I received the barrel 4 months before I was able to fill it. Plenty of time for the staves to dry out. That doesn’t include how long it was empty prior to the barrel being sold. So now I have a dry leaky barrel that can’t fill with beer.
So I decided to try to force the barrel to be filled. The hot water should swell the staves. I boiled water and continued to attempt to fill the barrel to the top. The leaking continually slowed but did not stop over the following 24 hours. I was topping off the barrel at least every 2-3 hours except overnight.
The other thing I was trying was tapping on problem staves with a mallet. This was another solution that the internets taught me. How well this worked is unknown. But it did help me feel better as I smacked the barrel that would not let me put beer in it. I was nervous about hitting it too hard so I’m not sure if I did any real good with the mallet.
So I’m 24 hours in to trying to fill the barrel and I can’t stop the leak. The internet has not been helpful and I’m reduced to putting random words together that are related to barrels to try to find something to help me stop the leak. Finally I came across an article from WineMaker magazine. It contained tips for new barrels and used barrels and at least gave me something new to try.
The new technique consisted of filling the barrel about 20% full with hot, steamy water, shaking the barrel to get the steam to penetrate the staves, and setting the barrel on its end to swell the head of the barrel. Repeat for the other barrel head. If that doesn’t work then soak the barrel.
I was already soaking the barrel with only limited success so it seemed foolish not to try it. Before I could do this I needed to empty the barrel. The leak was slowing at this point so the barrel still contained about 2 gallons of water. As I emptied the barrel my garage immediately smelled like bourbon. All of this soaking was stripping the barrel of some of its bourbon character.
Thankfully this new technique finally sealed the barrel. I tested it again by filling it with water. Finally I could drain the barrel and fill it with beer! I had the Russian imperial stout ready in a keg and used my Blichmann beer gun to fill the barrel gently. Being in the barrel would introduce enough oxygen. I wanted to add the beer gently so I did not make the oxygen impact more dramatic.
So if I had to do it over again I would do the following for barrel prep:

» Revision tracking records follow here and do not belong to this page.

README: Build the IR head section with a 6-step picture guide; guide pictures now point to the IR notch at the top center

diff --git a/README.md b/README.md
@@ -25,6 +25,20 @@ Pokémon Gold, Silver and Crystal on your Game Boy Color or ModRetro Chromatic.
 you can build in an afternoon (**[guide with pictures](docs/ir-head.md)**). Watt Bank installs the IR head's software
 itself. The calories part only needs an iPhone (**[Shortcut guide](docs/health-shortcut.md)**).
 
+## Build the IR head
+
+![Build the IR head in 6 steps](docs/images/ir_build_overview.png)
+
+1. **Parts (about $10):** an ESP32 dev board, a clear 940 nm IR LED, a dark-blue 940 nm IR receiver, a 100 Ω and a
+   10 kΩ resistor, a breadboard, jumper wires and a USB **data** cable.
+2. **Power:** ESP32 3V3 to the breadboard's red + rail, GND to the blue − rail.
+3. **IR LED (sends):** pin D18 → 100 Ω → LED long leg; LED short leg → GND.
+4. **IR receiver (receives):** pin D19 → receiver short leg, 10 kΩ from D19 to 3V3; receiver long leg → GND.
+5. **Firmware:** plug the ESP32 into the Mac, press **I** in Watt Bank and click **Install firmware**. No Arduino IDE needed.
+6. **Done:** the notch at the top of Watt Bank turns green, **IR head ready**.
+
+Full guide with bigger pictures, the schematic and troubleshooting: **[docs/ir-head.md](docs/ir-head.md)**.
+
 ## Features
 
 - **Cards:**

- Partial fill with hot, steamy water. Shake the barrel. Set on barrel head. Repeat for opposite head.
- Overnight soak with hot water if needed.
- For obvious gaps or large leaks in the staves try tapping the staves or bands with a rubber mallet.
Now the wait has begun. I lost some of my barrel character through long hot water soaks, but I’m confident that I will still end up with a delicious beer. If anything this may have made the barrel aging process less stressful. I was worried that with the small barrel size it could impart too quickly and become overbearing. After this ordeal I am going to relax and enjoy what the barrel brings.